A steady stream of Island residents filed through the Mercer Room at the Community Center last Tuesday, lingering over posters of East Link light rail designs from I-90 to Bellevue, Overlake and Redmond. Members of Sound Transit chaperoned the viewers through the room of diagrams, all set up as part of the East Link draft Environmental Impact Statement (EIS) community hearing.
Although the exhibit focused on all sections of East Link, most attendees were concerned with the I-90 portion of light rail and the station planned for Mercer Island.
According to the Sound Transit draft design, an I-90 light rail station will be constructed in downtown Mercer Island on a platform between 77th Avenue S.E. and 80th Avenue S.E. The station would either have a pedestrian bridge into downtown Mercer Island with one entryway on 80th Avenue S.E. or two entryways on both ends with no bridge. It would serve as the light rail stop between Rainier in Seattle and the South Bellevue Park and Ride.
The Jan. 27 exhibit aimed to provide Islanders with information on the light rail route, station and maintenance facility alternatives. The draft EIS informs the public about the project’s “benefits and impacts prior to identifying a preferred alternative.”

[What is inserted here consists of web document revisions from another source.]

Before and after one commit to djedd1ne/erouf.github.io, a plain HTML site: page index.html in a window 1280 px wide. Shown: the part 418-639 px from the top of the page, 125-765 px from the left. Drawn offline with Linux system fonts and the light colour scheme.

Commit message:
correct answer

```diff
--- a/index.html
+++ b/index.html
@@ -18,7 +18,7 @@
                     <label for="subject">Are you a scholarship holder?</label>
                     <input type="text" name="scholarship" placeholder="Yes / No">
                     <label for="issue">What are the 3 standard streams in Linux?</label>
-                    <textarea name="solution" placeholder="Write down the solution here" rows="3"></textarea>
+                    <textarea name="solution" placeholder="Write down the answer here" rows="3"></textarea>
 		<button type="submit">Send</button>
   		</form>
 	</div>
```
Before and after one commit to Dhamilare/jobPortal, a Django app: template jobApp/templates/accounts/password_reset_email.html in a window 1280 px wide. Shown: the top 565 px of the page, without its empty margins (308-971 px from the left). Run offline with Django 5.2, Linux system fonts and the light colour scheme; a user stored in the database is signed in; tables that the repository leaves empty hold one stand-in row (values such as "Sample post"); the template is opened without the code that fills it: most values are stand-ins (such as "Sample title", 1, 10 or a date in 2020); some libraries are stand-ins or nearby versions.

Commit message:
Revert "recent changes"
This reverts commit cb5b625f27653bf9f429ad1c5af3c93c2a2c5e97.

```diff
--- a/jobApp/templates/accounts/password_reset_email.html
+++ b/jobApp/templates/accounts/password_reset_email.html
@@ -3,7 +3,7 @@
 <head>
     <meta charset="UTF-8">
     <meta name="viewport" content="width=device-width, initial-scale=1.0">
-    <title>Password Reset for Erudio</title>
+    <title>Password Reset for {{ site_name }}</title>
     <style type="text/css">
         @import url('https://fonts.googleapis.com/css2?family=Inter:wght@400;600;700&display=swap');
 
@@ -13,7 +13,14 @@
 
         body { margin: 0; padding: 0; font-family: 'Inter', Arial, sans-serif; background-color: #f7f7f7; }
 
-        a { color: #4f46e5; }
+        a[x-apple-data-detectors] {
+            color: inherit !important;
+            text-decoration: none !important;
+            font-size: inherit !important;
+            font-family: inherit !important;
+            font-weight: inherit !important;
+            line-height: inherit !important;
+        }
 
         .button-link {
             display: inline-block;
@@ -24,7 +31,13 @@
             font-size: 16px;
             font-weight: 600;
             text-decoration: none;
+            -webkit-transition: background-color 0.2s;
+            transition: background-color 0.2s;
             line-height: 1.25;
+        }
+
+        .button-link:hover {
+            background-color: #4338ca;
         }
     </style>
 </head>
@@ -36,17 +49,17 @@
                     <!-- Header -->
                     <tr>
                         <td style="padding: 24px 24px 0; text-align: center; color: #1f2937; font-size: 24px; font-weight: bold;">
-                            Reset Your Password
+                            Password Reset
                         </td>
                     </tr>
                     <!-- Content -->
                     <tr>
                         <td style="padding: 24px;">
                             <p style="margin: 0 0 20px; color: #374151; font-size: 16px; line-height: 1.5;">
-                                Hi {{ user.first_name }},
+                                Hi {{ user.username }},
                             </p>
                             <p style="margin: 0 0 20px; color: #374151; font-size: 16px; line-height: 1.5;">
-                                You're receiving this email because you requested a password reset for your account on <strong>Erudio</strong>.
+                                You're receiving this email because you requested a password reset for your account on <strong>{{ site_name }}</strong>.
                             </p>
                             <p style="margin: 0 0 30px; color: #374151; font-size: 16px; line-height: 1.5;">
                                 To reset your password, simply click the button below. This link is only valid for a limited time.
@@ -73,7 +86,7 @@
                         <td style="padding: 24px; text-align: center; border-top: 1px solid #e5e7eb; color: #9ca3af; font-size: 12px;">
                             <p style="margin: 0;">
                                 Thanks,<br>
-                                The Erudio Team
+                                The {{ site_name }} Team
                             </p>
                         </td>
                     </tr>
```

At 5 p.m., attendees filed into a smaller room for the open community hearing, presided over by three Sound Transit members and a representative from the Department of Transportation. Most who spoke favored the design that included a platform on the west and east side of the transit station.
“The entrance to the station must be easy to access from both ends — the Park and Ride and the downtown area,” said resident John Ewald.
Islander Phil Flash backed Ewald's opinion.
Nobody at the hearing spoke against light rail and its Mercer Island station, a fact that, based on Island support for Eastlink in last November’s ballot, is little surprising.
“The ballot measure [Sound Transit Prop. 1] passed on Mercer Island, so in general there’s support for light rail,” said East Link project manager Don Billen. “I think the biggest concern I’ve heard is over pedestrian access to the station.”
Citing specifics, Billen said that he had received a few written concerns over constricted space at the Mercer Island Park and Ride, particularly in the morning. It is an issue, he emphasized, that Sound Transit is working on.
“We can’t restrict the [MI] Park and Ride to Island residents because it’s funded in part by federal money. But we can improve other means of getting to the station,” Billen said, pointing to bus, bike and pedestrian methods as examples.
“We’ve done work with Metro to see how they can restructure Island services. We’re prioritizing bike and pedestrian access, and there is a drop-off/pick-up area planned for the station. There are lots of ways to get there,” the East Link representative said.
The City Council, discussing the draft EIS at its Feb. 2 meeting, expressed particular concern over the parking situation. In order to get Islanders to use light rail, they argued, ample parking will have to be available, even if this means taking money away from the proposed sky bridge.
“I’d walk away from $6 million [estimated for the sky bridge] in order to add more parking,” said Councilmember Dan Grausz. His fellow Councilmembers supported the motion.
The draft EIS was released to the public on Dec. 12, 2008, with a 75-day comment period ending on Feb. 25. For the full draft go to: www.soundtransit.org/eastlink. A copy is also available for review at the Mercer Island Library.